With a slim one-seat majority, Manitoba premier Gary Filmon and the Progressive Conservatives entered what is widely believed to be the last legislative session before a provincial election.
In its April 7 throne speech the government promised to get tough with young offenders, a popular message to voters in a province besieged by car thefts.
In Winnipeg, an average of 17 cars are stolen daily, and residents in some rural communities have started nightly patrols to nab would-be car nappers. One Manitoba farmer has reportedly installed a baby monitor in his garage to protect his vehicles.
Punishment for violent crimes
The government plans to deny underage criminals the right to a driver’s licence. It is also considering wilderness “boot camps” as a means of reforming minors convicted of violent crimes.
In other moves, the government promised to consult with parents on education reforms and to continue focusing on small business as the engine of economic growth.
Rural residents will get help fighting trade harassment from the United States, and in promoting Manitoba food products, extending natural gas services to more rural communities and improved distance education services.
Political observers say the throne speech sets a pre-election agenda that avoids controversy.
“I think he’s trying to pick up on some symbolic issues like violent crime,” said University of Winnipeg political scientist Jim Silver. “But I don’t think he wants to do much of anything.”
Expected in the fall
Although Filmon legally has until September 1995 to call a vote, political parties are preparing for a fall call to the polls. And with three parties represented in the Legislature, the manoeuvring for public support has already started.
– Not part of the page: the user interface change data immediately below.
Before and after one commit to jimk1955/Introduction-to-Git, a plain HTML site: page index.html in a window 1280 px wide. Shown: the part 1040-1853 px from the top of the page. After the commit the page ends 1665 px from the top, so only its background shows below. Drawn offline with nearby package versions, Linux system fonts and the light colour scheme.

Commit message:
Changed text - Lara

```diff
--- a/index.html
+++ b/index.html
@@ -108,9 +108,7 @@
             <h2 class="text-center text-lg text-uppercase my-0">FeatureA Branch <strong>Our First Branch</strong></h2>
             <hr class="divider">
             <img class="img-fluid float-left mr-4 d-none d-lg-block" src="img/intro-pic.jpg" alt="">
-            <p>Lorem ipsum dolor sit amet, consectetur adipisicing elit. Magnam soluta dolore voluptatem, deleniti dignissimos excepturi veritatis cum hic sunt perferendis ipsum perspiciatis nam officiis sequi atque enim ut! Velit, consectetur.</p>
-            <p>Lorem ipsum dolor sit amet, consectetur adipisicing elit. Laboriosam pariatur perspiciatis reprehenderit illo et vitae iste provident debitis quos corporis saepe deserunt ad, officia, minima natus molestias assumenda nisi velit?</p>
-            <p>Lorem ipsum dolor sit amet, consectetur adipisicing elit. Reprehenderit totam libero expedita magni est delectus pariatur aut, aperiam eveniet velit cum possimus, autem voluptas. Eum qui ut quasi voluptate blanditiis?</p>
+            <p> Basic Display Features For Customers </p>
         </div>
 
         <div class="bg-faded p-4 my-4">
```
The Filmon government has 29 seats in the 57-seat house. The New Democratic Party under leader Gary Doer has 21 seats and the Liberals led by Paul Edwards have seven.
That creates a tight situation for Filmon who must count heads and assess backbencher loyalties carefully before calling major votes. His predecessor, NDP premier Howard Pawley, was defeated in1988 when a renegade backbencher voted against his party’s budget.
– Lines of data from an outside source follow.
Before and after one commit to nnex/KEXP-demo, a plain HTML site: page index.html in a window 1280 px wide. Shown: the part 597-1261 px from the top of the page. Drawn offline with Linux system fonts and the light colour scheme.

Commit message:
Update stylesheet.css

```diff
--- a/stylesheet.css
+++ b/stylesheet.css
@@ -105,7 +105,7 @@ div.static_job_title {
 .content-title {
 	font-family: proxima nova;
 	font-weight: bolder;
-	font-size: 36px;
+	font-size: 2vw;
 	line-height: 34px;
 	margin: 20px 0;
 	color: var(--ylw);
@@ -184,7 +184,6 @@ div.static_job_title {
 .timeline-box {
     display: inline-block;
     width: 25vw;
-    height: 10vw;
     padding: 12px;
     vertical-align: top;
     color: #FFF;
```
The slim hold on power Manitoba voters have given successive governments since the mid-1980s reflects an electorate that is split along cultural and social-economic lines.
“It reflects long-term conflicts that have their origins in the class differences and ethnic differences that go back as far as the 1919 General Strike,” Silver said.
It makes the results of this coming election a toss-up, he said.
The Conservatives took power in a minority government in 1988. They captured a majority in 1990 with 30 seats. But that hold on power slipped in byelections held in the fall of 1992, when the number of Conservative seats fell to 29.
Silver said Manitobans don’t appear ready to fully embrace the Conservatives this time either – largely because of their approach to cutting spending and revamping the health care and education systems.
Despite Filmon’s personal popularity, the party has adopted a hard-line approach on key social issues, Silver said.
Funding to inner-city schools has dropped to the level where divisions are considering cutting nursery schools and lunch programs for students from low income families. Meanwhile funds granted to private school have increased.
The “Filmon Fridays” – 10 days of unpaid holidays imposed on the province’s 18,000 civil servants last year – angered workers.
Taxpayers pay more
While the government has adopted the battlecry of no new taxes, reductions in spending have resulted in increased costs to taxpayers through user fees, reduced tax credits and larger municipal and local education tax bills.
Silver said the fortunes of the other two parties will rest on whether they can offer a convincing alternative.
A recent poll published in a Winnipeg newspaper said the Liberals are leading with public approval at 36 percent. The Conservatives follow closely with 35 percent while the New Democrats trail at 22 percent.
Silver said the provincial Liberals are basking in the popularity of the federal ChrŽtien government, but the party is hampered by having a new face at the helm. Paul Edwards was elected to replace retiring leader Sharon Carstairs last fall.
As well, 38 percent of the Manitobans polled were undecided. Traditionally, undecided voters in Manitoba have voted against the party in power, he said.